Problem to work on:
Note each line of the entries that includes "executada". Then copy those lines.

Source records:
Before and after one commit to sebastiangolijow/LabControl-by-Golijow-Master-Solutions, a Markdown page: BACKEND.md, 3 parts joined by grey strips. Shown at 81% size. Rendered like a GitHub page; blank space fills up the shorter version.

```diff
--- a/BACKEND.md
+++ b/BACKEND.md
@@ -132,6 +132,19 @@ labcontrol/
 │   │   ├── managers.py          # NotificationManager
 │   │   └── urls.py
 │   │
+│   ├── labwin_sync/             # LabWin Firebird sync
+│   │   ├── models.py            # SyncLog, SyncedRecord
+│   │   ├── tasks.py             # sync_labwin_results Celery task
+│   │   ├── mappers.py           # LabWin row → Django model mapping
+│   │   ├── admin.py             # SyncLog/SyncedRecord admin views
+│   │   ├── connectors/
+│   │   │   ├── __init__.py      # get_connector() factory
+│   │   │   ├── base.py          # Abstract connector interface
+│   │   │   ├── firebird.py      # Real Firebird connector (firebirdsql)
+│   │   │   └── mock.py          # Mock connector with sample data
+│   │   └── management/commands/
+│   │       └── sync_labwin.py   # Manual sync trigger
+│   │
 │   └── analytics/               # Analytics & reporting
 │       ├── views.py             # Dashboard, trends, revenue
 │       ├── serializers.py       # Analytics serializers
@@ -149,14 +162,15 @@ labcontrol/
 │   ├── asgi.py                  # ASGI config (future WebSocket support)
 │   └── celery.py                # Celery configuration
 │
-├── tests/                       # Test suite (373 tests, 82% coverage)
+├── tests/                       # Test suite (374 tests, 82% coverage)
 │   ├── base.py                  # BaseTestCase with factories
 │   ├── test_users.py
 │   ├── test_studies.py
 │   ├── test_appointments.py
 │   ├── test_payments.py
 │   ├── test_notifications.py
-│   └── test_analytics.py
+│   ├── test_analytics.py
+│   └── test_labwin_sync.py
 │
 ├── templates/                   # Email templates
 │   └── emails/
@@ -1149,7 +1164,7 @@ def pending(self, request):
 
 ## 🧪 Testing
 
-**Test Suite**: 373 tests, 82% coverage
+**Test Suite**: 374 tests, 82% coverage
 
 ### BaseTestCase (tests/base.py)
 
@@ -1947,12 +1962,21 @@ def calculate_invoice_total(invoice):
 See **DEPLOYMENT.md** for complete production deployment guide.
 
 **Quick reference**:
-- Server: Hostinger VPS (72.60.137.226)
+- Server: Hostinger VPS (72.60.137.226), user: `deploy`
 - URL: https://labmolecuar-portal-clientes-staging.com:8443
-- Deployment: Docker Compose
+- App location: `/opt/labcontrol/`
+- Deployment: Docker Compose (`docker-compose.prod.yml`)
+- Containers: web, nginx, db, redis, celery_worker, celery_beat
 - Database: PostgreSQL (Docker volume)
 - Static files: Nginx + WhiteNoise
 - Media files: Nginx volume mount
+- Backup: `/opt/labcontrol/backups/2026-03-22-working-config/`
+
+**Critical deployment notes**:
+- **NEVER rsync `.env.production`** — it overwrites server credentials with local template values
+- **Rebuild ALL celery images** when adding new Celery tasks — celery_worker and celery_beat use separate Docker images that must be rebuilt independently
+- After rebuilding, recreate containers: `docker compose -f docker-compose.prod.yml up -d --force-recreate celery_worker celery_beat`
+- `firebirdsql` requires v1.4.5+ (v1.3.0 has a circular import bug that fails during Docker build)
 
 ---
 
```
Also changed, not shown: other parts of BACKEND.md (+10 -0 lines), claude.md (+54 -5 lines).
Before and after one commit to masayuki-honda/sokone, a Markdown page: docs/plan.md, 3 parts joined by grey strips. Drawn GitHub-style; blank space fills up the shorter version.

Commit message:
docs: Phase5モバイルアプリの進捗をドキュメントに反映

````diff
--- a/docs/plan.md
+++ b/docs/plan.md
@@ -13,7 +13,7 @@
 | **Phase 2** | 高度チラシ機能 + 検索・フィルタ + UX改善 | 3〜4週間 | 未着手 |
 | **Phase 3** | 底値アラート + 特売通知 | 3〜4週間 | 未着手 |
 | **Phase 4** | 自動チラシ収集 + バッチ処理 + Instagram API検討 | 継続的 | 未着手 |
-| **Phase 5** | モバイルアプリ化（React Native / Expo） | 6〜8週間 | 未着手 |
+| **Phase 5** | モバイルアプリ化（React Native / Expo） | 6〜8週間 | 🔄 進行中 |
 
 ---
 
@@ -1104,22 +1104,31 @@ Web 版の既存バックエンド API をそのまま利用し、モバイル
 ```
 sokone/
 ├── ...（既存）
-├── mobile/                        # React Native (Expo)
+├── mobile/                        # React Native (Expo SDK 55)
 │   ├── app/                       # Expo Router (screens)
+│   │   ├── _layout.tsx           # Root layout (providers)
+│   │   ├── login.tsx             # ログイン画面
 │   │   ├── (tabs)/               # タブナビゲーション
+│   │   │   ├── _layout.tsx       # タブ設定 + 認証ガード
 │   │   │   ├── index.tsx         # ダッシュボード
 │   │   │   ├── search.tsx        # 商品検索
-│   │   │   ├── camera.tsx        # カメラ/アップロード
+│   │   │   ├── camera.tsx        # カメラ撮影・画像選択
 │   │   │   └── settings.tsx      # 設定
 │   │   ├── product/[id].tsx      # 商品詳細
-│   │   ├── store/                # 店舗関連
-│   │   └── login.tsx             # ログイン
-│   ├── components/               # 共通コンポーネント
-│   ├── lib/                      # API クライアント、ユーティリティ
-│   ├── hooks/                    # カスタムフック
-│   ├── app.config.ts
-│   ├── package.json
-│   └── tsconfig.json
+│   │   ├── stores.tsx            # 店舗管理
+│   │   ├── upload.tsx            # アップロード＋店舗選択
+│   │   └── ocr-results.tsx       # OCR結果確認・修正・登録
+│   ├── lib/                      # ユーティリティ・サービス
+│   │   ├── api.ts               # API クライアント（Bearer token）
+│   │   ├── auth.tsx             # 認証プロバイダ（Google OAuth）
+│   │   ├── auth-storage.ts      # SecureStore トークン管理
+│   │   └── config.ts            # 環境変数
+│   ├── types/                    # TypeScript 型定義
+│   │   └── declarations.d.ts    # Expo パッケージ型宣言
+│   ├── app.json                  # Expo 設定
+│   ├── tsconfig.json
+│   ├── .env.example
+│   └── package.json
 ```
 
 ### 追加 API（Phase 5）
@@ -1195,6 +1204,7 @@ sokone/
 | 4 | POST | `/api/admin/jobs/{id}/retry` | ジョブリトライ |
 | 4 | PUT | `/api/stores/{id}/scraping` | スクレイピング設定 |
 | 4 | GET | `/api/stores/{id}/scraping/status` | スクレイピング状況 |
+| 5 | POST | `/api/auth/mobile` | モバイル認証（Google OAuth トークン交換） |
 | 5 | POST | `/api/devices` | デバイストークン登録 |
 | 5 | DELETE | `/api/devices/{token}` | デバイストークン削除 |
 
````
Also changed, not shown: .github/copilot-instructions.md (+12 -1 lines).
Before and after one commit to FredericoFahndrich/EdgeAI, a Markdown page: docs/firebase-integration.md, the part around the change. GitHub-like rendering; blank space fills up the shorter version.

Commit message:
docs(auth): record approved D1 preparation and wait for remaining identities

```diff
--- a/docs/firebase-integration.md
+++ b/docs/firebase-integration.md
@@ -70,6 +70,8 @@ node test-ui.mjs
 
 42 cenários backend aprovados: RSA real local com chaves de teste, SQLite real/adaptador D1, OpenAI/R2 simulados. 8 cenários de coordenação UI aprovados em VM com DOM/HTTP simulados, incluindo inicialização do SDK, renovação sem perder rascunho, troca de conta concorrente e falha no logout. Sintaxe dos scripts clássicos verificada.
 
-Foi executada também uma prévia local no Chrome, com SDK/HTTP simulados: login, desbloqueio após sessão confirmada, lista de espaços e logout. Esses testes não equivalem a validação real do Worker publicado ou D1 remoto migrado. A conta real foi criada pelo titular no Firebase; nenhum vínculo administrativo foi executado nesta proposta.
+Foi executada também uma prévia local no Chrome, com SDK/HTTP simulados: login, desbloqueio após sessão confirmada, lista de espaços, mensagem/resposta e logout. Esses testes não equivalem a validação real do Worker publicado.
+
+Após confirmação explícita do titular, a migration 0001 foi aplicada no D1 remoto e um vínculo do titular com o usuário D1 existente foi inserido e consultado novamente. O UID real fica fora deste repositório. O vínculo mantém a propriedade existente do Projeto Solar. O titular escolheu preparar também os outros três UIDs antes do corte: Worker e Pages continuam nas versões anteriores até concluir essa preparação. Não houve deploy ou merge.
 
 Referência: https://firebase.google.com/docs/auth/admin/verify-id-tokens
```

Task solution:
-Foi executada também uma prévia local no Chrome, com SDK/HTTP simulados: login, desbloqueio após sessão confirmada, lista de espaços e logout. Esses testes não equivalem a validação real do Worker publicado ou D1 remoto migrado. A conta real foi criada pelo titular no Firebase; nenhum vínculo administrativo foi executado nesta proposta.
+Foi executada também uma prévia local no Chrome, com SDK/HTTP simulados: login, desbloqueio após sessão confirmada, lista de espaços, mensagem/resposta e logout. Esses testes não equivalem a validação real do Worker publicado.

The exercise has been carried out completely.